Watch a week of Wright’s NBC and decide if you’ve just watched a schedule full of chilly self-censorship. It’s more likely you’ll set a lot of violence, a lot of sexual themes and scenes, and coarse dialogue, including language that would be edited out of this newspaper, as obscene, if I were to repeat it. You won’t be running for your rhetorical parkas from the chilling effect. The only recent chill discovered on NBC was that company’s Saturday-morning censors slicing any mention of God out of the “Veggie Tales” cartoons for little children.

Wright fancies himself as an enthusiast for Technology as our solution to every problem in television. He suggests that the V-chip blocking technology is a “21st-century solution,” unlike those fines of a “bygone era.” But Wright doesn’t say that his own NBC went for years refusing to provide the “content descriptors” that would enable V-chips in TV sets to work.

Instead, he makes a complete, head-over-heels fool of himself, boasting that broadcasters are “the most responsible, community-focused providers of programming in the business.” This is about as plausible as claiming Janet Jackson’s Super Bowl flash was a public service announcement on the perils of designer clothing.

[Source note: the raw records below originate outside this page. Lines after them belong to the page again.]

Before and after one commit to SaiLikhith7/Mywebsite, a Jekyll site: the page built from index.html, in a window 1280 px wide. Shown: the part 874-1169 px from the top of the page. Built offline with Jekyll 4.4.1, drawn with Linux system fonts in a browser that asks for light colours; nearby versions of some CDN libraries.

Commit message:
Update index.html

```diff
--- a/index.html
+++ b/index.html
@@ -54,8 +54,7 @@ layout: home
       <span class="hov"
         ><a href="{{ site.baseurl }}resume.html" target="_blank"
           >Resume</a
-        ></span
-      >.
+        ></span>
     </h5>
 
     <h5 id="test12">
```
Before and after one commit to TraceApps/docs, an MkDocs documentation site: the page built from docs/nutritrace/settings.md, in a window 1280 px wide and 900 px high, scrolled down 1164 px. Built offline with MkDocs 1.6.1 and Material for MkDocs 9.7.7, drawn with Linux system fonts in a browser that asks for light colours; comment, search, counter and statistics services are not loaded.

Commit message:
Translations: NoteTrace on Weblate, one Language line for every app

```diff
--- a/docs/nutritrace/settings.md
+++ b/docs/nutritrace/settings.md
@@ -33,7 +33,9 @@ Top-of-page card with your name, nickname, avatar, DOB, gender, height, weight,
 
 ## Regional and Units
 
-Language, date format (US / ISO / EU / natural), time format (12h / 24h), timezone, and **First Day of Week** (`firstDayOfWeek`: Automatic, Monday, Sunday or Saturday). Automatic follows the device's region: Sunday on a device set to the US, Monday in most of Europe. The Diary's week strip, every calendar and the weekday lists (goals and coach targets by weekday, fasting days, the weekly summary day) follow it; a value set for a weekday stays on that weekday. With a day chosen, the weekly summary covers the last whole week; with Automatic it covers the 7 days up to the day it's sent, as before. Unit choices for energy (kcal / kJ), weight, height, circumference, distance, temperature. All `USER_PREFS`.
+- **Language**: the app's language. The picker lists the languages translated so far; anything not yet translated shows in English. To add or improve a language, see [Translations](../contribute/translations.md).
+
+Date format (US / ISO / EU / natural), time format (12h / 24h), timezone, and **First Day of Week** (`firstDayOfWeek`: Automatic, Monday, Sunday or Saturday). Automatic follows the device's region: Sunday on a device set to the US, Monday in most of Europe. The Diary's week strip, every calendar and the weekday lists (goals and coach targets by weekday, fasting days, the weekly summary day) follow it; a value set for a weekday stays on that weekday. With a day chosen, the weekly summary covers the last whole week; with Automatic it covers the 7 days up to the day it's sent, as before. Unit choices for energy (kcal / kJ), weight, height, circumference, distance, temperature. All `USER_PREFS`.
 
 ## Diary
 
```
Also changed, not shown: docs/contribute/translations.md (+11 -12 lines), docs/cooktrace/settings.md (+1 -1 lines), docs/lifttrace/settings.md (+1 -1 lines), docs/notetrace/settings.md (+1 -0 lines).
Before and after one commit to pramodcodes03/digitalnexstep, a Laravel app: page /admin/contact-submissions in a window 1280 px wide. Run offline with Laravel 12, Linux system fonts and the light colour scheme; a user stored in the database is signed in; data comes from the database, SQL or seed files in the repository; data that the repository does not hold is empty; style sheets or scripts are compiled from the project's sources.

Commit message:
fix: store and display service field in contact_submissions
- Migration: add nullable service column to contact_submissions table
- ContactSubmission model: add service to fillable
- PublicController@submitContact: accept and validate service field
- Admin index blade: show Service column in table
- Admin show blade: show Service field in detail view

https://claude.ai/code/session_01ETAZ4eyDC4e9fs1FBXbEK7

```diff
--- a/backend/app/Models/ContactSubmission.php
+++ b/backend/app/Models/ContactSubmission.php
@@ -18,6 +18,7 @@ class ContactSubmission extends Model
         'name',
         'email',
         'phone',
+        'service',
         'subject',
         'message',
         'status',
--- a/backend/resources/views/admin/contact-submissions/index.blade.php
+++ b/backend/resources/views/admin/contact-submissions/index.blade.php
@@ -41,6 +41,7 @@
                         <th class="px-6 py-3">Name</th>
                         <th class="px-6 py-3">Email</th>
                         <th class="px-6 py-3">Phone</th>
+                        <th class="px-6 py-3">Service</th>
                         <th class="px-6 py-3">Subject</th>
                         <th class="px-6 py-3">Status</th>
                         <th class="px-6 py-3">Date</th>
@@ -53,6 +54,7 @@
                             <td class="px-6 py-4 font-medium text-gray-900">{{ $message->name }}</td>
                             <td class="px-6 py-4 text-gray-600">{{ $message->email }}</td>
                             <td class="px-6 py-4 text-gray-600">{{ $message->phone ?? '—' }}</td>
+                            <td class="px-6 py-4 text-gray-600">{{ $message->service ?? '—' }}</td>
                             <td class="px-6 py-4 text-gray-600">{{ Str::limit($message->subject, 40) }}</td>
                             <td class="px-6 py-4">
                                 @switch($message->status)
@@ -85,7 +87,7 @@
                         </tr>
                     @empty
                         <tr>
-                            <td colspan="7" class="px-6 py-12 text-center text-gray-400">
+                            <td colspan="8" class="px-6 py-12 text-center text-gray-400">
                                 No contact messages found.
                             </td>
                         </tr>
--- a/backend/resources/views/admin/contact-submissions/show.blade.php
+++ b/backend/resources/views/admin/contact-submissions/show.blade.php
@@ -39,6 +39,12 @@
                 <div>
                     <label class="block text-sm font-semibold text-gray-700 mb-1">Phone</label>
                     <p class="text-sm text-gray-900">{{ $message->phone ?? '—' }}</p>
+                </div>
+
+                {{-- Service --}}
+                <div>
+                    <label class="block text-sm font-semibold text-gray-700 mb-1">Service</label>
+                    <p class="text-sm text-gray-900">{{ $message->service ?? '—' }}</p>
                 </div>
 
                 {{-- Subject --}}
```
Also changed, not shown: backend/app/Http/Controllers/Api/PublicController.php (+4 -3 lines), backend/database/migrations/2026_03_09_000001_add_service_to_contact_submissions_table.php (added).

Wright further argues that the rise of media technology, and the potential absorption of minors in the staggering media choices of 100 cable channels, TiVo recorders, video-on-demand services, and DVDs, why should broadcast networks be saddled with any expectations of community standards, like a “family hour”? Children watch more cable, he says, and “spend time on the Internet with unlimited access to material of every description.” This is really the sixty-something CEO arguing with all the sophistication of a spoiled ten-year-old child: “Why do I have to do the chores? No other kid on the block is doing chores!”